Their house lay a few miles below a United States Army Corps of Engineers dam, less than a half mile from the river. The water was about 56 degrees Farenheit year-round, so taking a dip meant a serious committment to cooling off. Chris acclimated to it much more quickly than I, and could spend more time completely under water. The water was so cold that it took my breath away the moment it lapped above my waist. By that time, my legs didn’t bother me anymore because they were numb. Once I got used to it, I jumped in from a stump beside a deep pool.
After swimming, we had to perform leech checks. We never found bloodsuckers of Stand by Me proportions, but sometimes several of the tiny black parasites attached themselves to our bodies. They bothered me more than they did Chris, and seemed much worse than ticks, even though ticks had a worse reputation. One is believed by some to help cure disease, and one is known to carry it. Still, just the word “leech” set me on edge.
On shore, we “drilled” the sand with thin poles we pulled from plentiful cane stands. Gases formed by decaying plant matter erupted from the sand, and sometimes made a whoosh sound.
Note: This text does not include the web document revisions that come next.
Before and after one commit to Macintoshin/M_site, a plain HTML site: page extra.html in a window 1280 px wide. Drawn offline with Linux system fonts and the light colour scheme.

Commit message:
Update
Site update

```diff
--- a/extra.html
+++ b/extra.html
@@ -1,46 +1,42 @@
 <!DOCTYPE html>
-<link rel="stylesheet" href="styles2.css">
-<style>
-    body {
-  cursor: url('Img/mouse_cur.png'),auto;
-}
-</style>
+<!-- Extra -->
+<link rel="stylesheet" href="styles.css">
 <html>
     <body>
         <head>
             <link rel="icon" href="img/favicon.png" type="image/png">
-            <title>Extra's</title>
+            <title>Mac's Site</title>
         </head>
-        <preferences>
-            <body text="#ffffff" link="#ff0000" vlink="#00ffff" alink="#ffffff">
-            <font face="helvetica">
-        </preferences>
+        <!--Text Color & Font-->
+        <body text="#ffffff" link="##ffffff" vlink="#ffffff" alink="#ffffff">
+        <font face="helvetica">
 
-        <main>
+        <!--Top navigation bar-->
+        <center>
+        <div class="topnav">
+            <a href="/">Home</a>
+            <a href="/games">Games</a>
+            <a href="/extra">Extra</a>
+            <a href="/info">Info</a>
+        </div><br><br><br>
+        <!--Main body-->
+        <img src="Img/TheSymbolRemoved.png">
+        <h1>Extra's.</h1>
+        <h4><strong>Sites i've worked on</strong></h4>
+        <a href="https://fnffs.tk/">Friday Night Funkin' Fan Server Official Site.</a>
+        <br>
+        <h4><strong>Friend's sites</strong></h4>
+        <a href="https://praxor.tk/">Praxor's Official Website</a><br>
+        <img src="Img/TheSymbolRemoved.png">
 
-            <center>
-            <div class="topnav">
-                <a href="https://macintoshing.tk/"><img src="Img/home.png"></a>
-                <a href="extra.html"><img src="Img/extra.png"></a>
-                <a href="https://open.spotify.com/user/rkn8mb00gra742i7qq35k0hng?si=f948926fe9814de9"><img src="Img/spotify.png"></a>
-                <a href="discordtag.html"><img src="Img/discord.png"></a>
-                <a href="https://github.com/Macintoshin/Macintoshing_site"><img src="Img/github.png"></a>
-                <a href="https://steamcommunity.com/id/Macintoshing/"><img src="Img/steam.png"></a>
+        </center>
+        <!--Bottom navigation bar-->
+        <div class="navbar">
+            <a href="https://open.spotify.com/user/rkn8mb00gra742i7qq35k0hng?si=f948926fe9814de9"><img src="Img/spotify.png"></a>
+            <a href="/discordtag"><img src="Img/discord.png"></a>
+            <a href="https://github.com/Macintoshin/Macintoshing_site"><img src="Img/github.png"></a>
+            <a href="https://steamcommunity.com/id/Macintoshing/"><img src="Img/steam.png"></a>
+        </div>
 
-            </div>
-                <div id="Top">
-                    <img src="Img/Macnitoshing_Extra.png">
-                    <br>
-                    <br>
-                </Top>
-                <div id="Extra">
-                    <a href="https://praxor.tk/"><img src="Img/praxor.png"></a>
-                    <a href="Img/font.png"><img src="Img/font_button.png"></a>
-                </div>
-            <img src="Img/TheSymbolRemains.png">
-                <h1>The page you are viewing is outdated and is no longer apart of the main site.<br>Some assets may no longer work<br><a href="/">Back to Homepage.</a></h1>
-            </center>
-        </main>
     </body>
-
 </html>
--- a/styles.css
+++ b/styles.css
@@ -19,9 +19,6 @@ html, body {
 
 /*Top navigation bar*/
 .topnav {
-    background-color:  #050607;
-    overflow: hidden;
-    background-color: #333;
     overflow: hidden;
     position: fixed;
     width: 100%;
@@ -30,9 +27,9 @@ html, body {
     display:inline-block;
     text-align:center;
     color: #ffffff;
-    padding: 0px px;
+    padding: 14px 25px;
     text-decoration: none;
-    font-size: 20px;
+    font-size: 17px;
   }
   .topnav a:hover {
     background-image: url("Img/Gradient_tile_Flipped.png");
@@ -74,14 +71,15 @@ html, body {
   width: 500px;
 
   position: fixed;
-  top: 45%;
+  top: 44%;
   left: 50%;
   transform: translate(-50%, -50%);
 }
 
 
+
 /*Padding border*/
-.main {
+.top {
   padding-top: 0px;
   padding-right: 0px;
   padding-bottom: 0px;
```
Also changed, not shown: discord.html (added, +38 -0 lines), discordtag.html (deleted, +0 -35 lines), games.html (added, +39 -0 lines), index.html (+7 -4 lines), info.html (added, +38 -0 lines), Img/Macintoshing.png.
We never tried to light it or otherwise prove what it was, but maybe we would be millionaires by now if we had. Or just a couple of guys with no eyebrows.
We couldn’t go down to the river whenever the whim hit us. The hydroelectric dam had to generate electricity somehow, and that meant significant fluctuations in water levels. Being on the river during generation hours was a bad idea, unless drowning or being smashed to bits against trees was the goal.
Entertaining ourselves indoors was never a problem. We often improvised duets at his house, with either our band instruments (low brass), or Chris’ Roland keyboard. His eventual career in the recording industry was no surprise.
Back then, VCR’s were fairly new to home users. My family lagged so far behind on this technological front that we never owned a top-loading VCR. Chris and his dad had one at their house, however, and it was there that he and I watched movies bootlegged in Korea. Brought over by a friend of his dad, they obviously had been recorded, Seinfeld Death Blow-style, by a camcorder operator with the nervous shakes. We didn’t care that there were Korean subtitles on the screen; it was a huge thrill to see Raiders of the Lost Ark in somebody’s house when it was still in American theaters. We also enjoyed other titles — The Adventures of Buckaroo Banzai Across the 8th Dimension, Silverado, Blazing Saddles and Ishtar (okay, so we enjoyed some of them).
Chris and I never got into arguments, and we always had fun. Although he had more sheer brainpower than I, and I never got into chess or Dune, we clicked intellectually, too. We both liked nerdy stuff, but girls just as much. Somehow, we did fairly well at each but never butted heads in competition.